An increasing number of Japanese corporations are introducing de facto “stock option” arrangements so their executives and employees can take advantage of a highly lucrative system available to many U.S. corporate executives.
On May 6, well-known firms Daiwa Securities Co. and Advantest Corp. announced plans to introduce such systems. Toyota Motor Corp. and Orix Corp. have also expressed an interest in similar schemes.
The stock option — a company perk that gives executives or employees the right to buy shares of company stock at predetermined prices — is common in the U.S. but illegal in Japan. The incentive is for employees to work harder, bringing profits to the company and in turn raising the value of its stock.

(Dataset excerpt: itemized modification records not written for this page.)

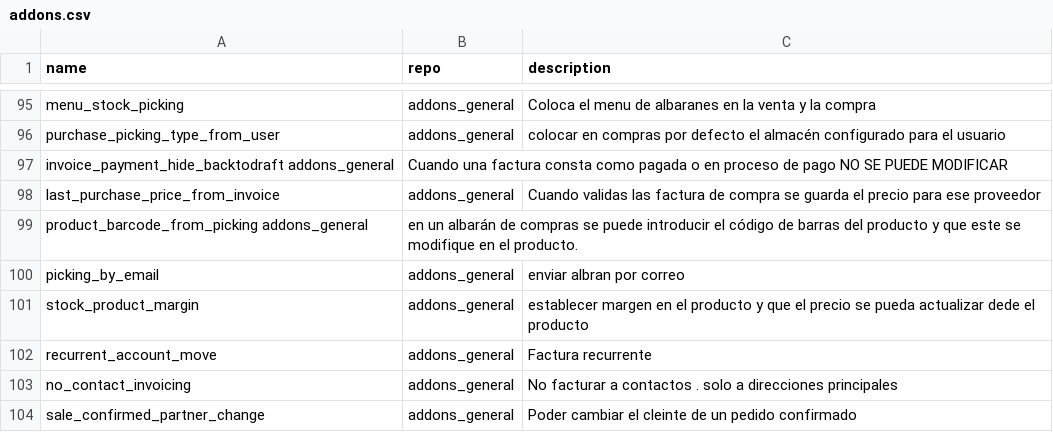
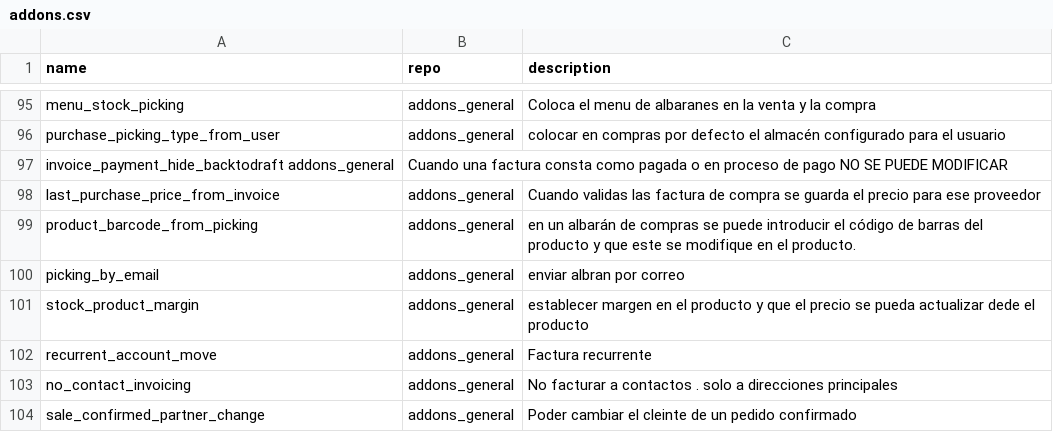
Before and after one commit to falconsoft3d/addons_mfh, a CSV file: addons.csv, drawn as a sheet; only a part is shown, gaps mark what is left out.

Commit message:
Update addons.csv

```diff
--- a/addons.csv
+++ b/addons.csv
@@ -98,3 +98,3 @@ invoice_payment_hide_backtodraft addons_general,Cuando una factura consta como p
 last_purchase_price_from_invoice,addons_general,Cuando validas las factura de compra se guarda el precio para ese proveedor
-product_barcode_from_picking addons_general,en un albarán de compras se puede introducir el código de barras del producto y que este se modifique en el producto.
+product_barcode_from_picking,addons_general,en un albarán de compras se puede introducir el código de barras del producto y que este se modifique en el producto.
 picking_by_email,addons_general,enviar albran por correo
```
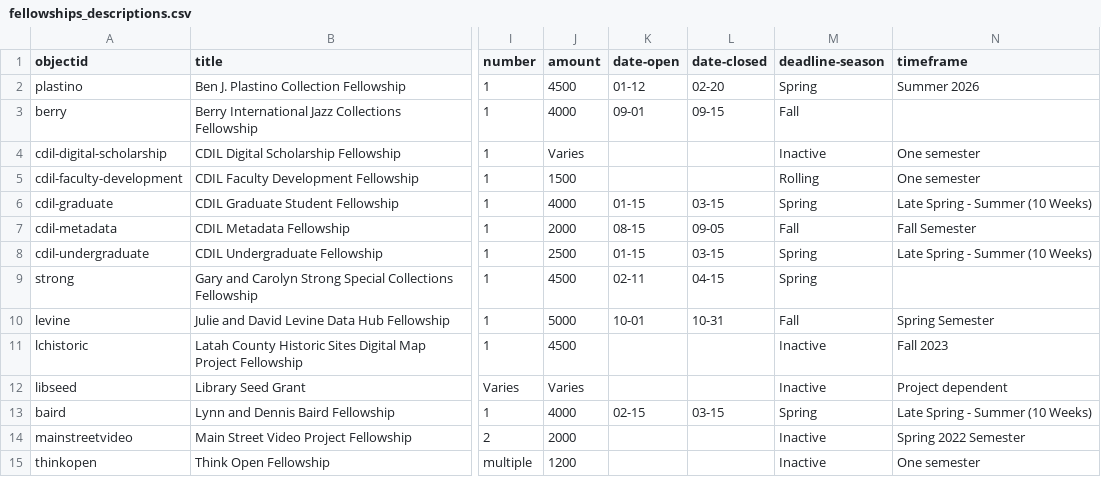
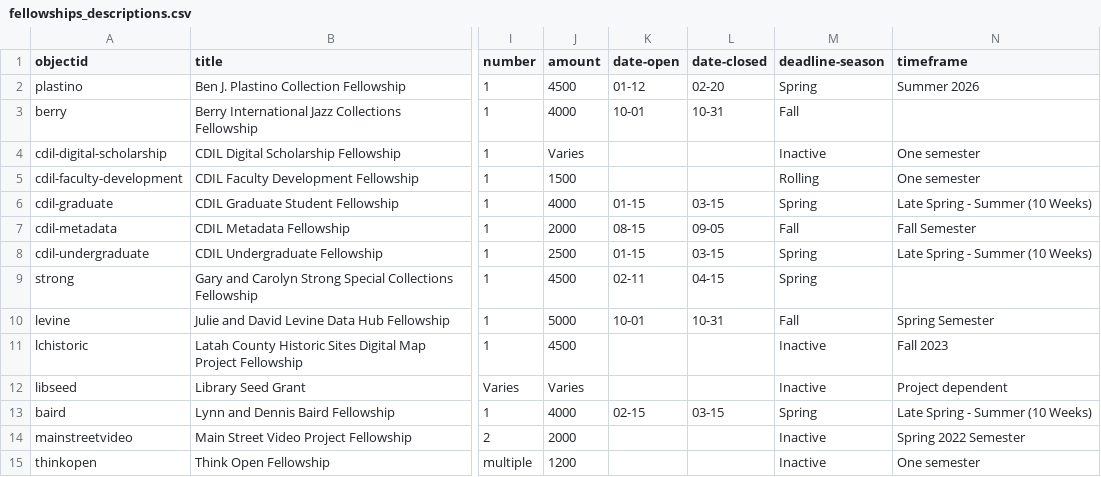
Before and after one commit to uidaholib/mainweb-lib-uidaho, a CSV file: _data/fellowships_descriptions.csv, drawn as a sheet; only a part is shown, gaps mark what is left out; the diff names each change by its address in the sheet, - before the commit and + after, or states it on an @@ line.

Commit message:
update berry application dates

```diff
--- a/_data/fellowships_descriptions.csv
+++ b/_data/fellowships_descriptions.csv
-K3 (date-open): 09-01
+K3 (date-open): 10-01
-L3 (date-closed): 09-15
+L3 (date-closed): 10-31
```
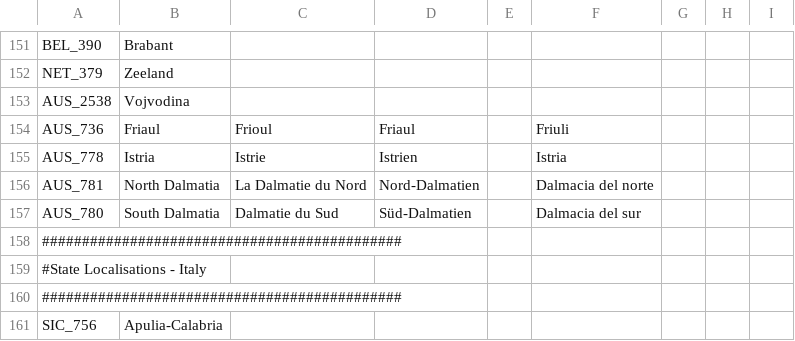
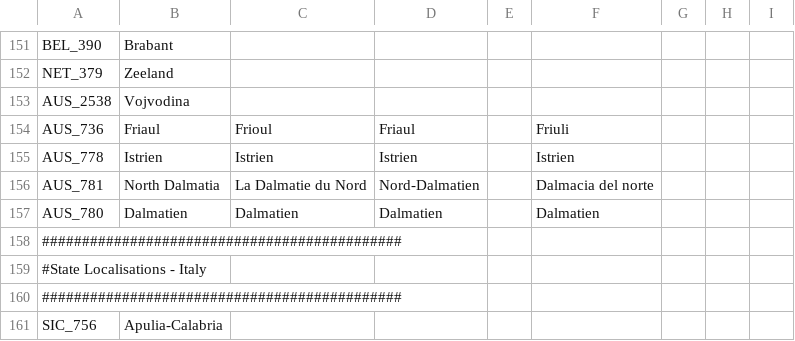
Before and after one commit to Proffan25/IGoR-PRF, a CSV file: localisation/00_Regions.csv, drawn as a sheet; only a part is shown, gaps mark what is left out; the diff names each change by its address in the sheet, - before the commit and + after, or states it on an @@ line.

```diff
--- a/localisation/00_Regions.csv
+++ b/localisation/00_Regions.csv
-B155: Istria
+B155: Istrien
-C155: Istrie
+C155: Istrien
-F155: Istria
+F155: Istrien
-B157: South Dalmatia
+B157: Dalmatien
-C157: Dalmatie du Sud
+C157: Dalmatien
-D157: Süd-Dalmatien
+D157: Dalmatien
-F157: Dalmacia del sur
+F157: Dalmatien
```
Also changed, not shown: localisation/00_HPM_countries.csv, localisation/1.2.csv, 5 other files.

Once the stock appreciates beyond the incentive price, workers can exercise the option to buy stocks at that price, regardless of how much it has risen beyond the incentive goal. If the company’s performance is good, workers can turn a profit by buying stock below market value and selling it later.
The announcement by Daiwa Securities on May 6 made it the first Japanese brokerage to consider introducing such a system. The ban blocking the use of stock option systems is expected to be lifted by the end of fiscal 1997, which started April 1.
A bill to amend the Commercial Code and introduce the system is expected to be approved during the current ordinary Diet session, which closes June 18. Currently, stock options are banned to prevent companies from manipulating stock prices.
Speaking at a news conference, Daiwa Managing Director Takeshi Nojima said the company has been discussing the possible introduction of the system in a positive manner and hopes to broach the issue at a general shareholders meeting next month. Advantest said May 6 that it will give all its employees an opportunity to purchase warrants to acquire shares in the company.
The arrangement has been devised as a de-facto stock option to get around the current legal ban. The semiconductor-testing equipment maker plans to issue 4.3 billion yen worth of bonds with warrants on May 30 for maturity on May 30, 2001. After buying back all the warrants, Advantest will sell them to its executives and employees, including those at subsidiaries. Officials of Advantest, an affiliate of Fujitsu Ltd., said the company is introducing the incentive plan to help raise the morale of employees and thus enhance its corporate performance.